Task brief
Report every line of the records that contains the word "inline".

Top of Exercise inputs

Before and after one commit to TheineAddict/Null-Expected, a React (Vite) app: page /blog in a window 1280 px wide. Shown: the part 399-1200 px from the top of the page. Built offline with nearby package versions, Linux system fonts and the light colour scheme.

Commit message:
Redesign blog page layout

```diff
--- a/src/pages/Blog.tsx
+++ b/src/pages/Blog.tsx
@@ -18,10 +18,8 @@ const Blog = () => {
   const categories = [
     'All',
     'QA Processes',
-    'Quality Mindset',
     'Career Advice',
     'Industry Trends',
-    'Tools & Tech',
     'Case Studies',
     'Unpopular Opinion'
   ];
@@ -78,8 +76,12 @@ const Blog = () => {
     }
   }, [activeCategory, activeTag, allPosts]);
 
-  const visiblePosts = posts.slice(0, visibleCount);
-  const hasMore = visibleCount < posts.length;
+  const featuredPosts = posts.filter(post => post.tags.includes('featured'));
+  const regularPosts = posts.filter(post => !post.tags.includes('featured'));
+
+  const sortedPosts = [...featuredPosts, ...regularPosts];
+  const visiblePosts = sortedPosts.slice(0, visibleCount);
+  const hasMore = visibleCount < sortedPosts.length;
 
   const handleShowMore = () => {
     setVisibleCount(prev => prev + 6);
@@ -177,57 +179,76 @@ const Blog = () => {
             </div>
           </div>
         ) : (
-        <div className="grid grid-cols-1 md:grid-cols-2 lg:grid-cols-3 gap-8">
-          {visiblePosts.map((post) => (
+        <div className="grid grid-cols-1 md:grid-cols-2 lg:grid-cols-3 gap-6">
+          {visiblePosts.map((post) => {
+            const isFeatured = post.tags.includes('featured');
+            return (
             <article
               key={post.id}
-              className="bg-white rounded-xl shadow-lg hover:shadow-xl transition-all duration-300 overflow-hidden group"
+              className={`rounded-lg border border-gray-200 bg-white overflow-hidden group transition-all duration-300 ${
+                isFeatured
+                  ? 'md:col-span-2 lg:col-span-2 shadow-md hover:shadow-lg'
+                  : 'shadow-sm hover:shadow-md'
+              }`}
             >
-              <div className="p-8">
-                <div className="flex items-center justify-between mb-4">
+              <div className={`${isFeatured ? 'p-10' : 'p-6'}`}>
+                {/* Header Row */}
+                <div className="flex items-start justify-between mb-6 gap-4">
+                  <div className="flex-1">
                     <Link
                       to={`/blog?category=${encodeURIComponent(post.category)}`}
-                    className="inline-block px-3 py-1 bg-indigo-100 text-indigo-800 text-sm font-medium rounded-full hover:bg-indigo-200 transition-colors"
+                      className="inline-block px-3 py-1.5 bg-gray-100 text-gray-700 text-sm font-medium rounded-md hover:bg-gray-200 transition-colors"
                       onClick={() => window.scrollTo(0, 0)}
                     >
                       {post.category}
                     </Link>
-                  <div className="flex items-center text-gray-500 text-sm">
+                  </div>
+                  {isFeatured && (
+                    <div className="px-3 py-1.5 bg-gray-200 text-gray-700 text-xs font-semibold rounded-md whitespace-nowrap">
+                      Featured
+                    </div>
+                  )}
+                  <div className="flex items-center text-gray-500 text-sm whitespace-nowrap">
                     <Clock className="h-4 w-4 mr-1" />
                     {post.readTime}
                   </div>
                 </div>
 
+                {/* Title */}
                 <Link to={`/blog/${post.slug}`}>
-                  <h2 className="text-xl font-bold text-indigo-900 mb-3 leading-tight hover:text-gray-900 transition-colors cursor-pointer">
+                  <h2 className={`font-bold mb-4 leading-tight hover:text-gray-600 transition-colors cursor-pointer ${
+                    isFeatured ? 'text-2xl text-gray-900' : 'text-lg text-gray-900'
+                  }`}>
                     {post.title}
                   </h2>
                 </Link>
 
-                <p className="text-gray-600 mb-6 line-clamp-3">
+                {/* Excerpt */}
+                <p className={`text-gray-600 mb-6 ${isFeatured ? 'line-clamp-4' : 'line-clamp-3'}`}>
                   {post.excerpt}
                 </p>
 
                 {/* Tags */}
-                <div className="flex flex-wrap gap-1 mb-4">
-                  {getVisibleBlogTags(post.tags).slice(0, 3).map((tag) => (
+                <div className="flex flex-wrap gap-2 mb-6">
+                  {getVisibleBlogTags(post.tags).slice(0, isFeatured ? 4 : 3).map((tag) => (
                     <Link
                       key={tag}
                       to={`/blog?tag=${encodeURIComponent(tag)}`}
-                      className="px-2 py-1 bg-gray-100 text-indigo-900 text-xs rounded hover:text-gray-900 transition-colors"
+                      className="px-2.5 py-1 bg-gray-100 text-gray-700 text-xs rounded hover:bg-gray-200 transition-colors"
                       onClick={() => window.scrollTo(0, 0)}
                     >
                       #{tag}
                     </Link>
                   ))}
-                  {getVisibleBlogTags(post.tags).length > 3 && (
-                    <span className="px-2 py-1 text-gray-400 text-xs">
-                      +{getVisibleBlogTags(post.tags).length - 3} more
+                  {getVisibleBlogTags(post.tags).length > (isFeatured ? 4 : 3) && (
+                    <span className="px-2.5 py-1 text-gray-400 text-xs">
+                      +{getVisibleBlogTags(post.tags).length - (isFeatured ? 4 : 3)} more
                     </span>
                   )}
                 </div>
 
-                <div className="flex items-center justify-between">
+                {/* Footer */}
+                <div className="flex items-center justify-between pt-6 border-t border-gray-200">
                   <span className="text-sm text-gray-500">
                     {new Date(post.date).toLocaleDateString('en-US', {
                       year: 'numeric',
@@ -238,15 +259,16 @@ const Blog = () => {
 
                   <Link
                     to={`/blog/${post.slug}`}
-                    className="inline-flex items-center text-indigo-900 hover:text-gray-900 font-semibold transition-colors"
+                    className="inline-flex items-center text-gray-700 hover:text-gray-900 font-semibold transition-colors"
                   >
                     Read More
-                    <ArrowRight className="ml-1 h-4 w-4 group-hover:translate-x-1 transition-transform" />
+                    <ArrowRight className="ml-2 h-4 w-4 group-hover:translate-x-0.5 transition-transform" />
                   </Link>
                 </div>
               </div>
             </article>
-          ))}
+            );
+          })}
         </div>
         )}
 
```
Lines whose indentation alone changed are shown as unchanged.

Bottom of Exercise inputs

Response area
-                    className="inline-block px-3 py-1 bg-indigo-100 text-indigo-800 text-sm font-medium rounded-full hover:bg-indigo-200 transition-colors"
+                      className="inline-block px-3 py-1.5 bg-gray-100 text-gray-700 text-sm font-medium rounded-md hover:bg-gray-200 transition-colors"
-                    className="inline-flex items-center text-indigo-900 hover:text-gray-900 font-semibold transition-colors"
+                    className="inline-flex items-center text-gray-700 hover:text-gray-900 font-semibold transition-colors"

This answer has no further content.